Top of Records supplied

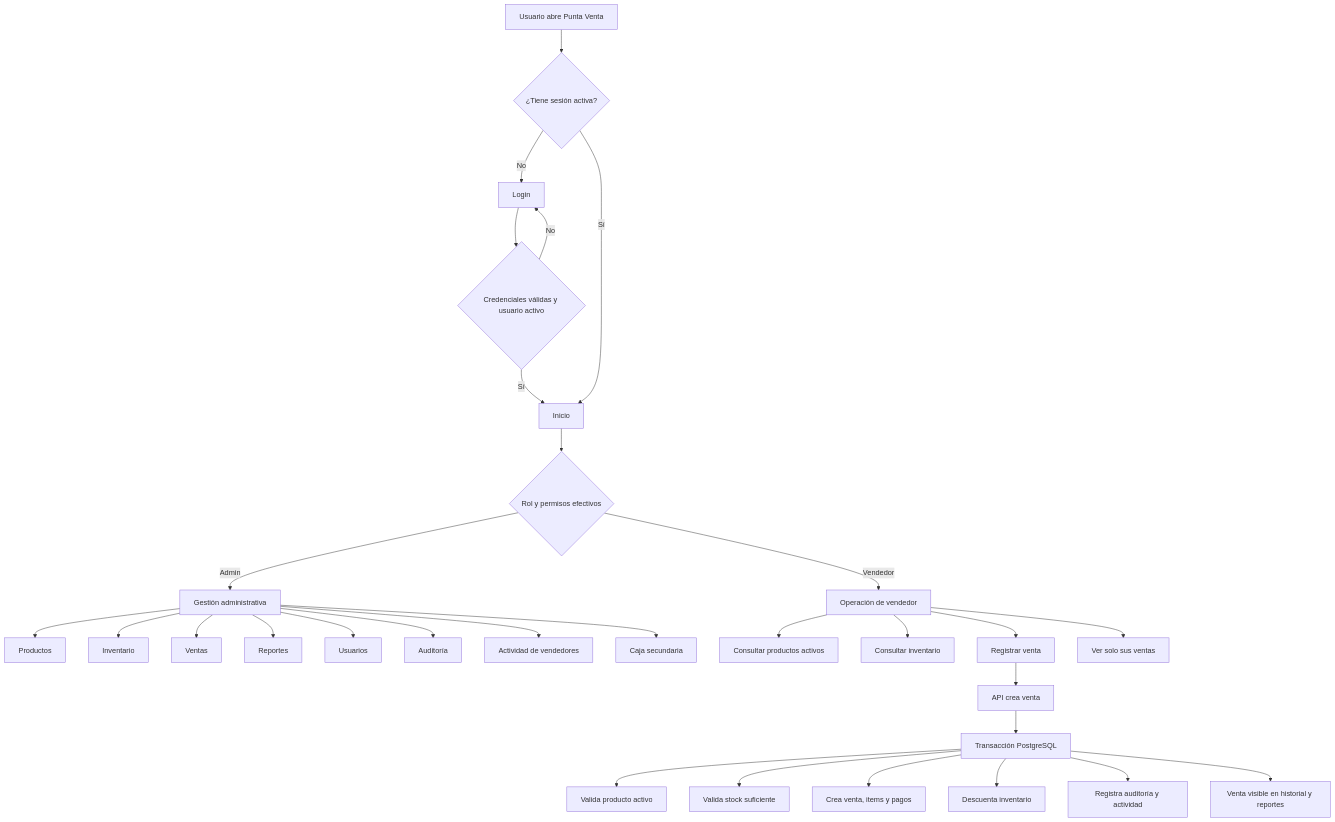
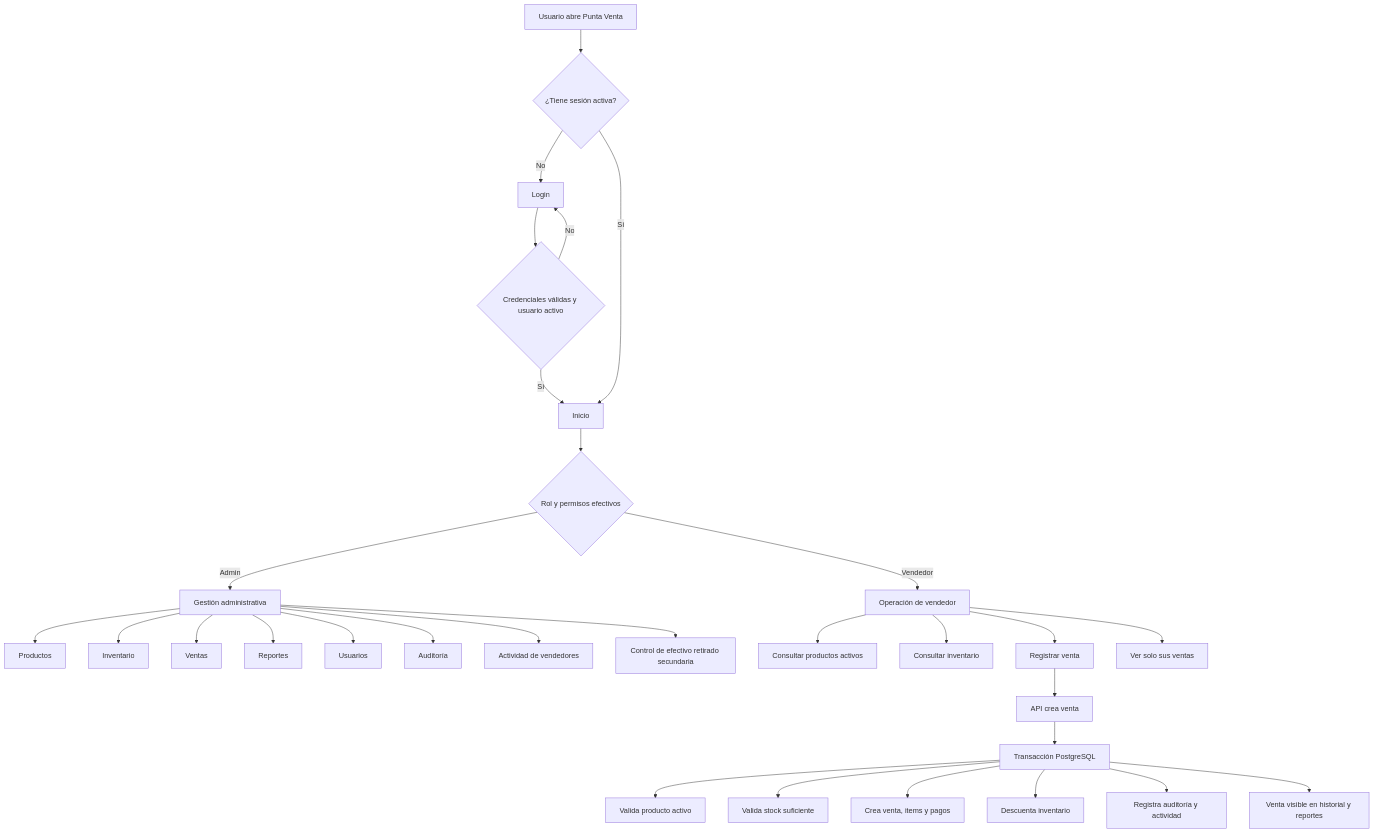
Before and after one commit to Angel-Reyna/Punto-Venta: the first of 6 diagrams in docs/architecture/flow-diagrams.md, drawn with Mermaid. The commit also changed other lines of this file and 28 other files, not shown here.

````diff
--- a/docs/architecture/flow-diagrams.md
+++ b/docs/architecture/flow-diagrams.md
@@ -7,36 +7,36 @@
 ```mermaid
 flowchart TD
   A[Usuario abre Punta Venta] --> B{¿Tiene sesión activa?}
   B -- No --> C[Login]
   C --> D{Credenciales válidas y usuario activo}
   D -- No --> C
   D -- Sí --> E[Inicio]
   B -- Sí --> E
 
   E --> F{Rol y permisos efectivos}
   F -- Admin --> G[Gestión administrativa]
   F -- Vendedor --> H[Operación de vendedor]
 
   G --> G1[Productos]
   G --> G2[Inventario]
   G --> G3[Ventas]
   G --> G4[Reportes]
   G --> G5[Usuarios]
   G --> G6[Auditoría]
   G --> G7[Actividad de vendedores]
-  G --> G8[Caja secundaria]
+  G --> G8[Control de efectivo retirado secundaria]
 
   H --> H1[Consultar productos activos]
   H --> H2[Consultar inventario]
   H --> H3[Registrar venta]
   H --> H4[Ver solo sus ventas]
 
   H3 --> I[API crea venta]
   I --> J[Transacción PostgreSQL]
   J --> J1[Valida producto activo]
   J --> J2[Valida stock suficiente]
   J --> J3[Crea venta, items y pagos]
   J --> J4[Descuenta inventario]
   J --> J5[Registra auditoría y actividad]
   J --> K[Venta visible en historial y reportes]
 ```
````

Bottom of Records supplied
Top of Records supplied

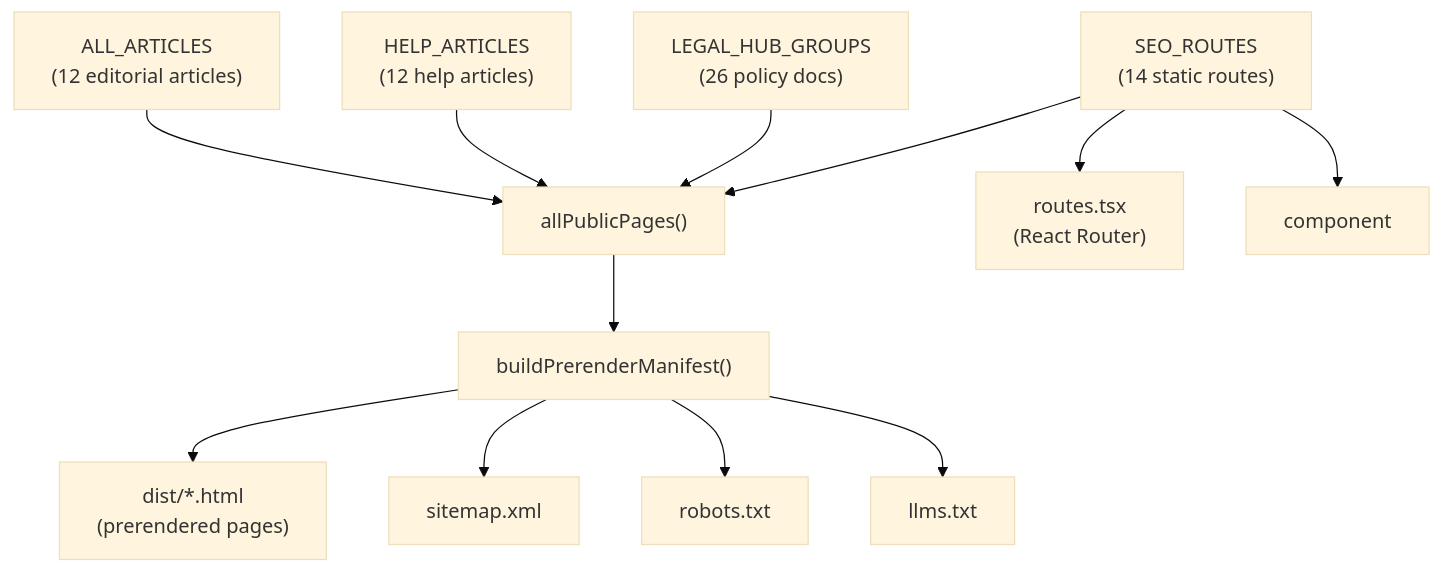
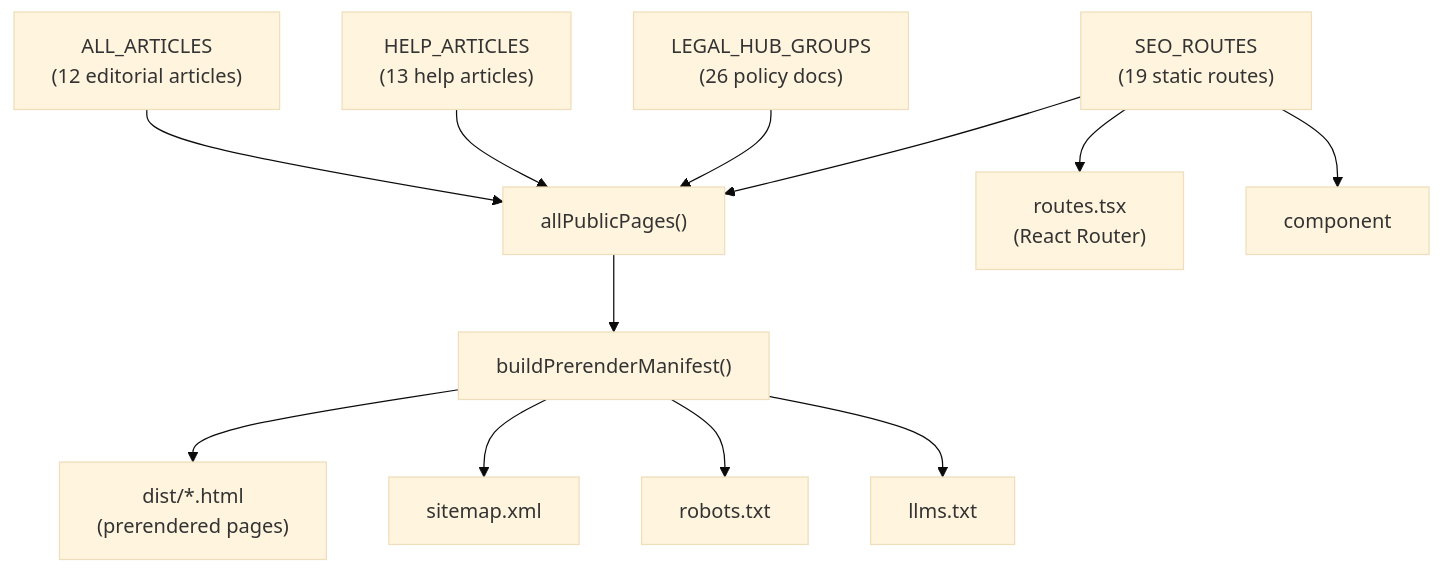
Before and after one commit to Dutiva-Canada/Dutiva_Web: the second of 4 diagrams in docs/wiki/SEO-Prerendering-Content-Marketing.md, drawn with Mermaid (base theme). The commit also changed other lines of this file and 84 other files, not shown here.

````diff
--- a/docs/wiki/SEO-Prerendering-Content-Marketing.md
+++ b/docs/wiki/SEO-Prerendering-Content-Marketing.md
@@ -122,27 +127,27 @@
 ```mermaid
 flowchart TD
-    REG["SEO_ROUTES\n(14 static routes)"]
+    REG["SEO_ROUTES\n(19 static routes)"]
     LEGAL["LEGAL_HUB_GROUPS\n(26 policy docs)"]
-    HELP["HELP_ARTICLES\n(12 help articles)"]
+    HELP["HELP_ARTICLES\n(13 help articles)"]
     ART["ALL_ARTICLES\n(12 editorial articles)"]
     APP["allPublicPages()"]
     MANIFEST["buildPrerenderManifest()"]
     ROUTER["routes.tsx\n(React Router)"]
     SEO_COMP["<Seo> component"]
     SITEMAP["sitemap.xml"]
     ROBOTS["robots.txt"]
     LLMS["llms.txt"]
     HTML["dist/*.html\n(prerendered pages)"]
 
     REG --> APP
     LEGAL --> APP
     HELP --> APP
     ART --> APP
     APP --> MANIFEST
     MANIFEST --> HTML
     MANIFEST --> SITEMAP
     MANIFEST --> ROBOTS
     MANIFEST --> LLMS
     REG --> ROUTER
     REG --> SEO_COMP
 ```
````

Bottom of Records supplied

# [Your objective]
Copy every line of the data above in which the string "diagrams" appears.

# [Your response]
Before and after one commit to Angel-Reyna/Punto-Venta: the first of 6 diagrams in docs/architecture/flow-diagrams.md, drawn with Mermaid. The commit also changed other lines of this file and 28 other files, not shown here.
--- a/docs/architecture/flow-diagrams.md
+++ b/docs/architecture/flow-diagrams.md
Before and after one commit to Dutiva-Canada/Dutiva_Web: the second of 4 diagrams in docs/wiki/SEO-Prerendering-Content-Marketing.md, drawn with Mermaid (base theme). The commit also changed other lines of this file and 84 other files, not shown here.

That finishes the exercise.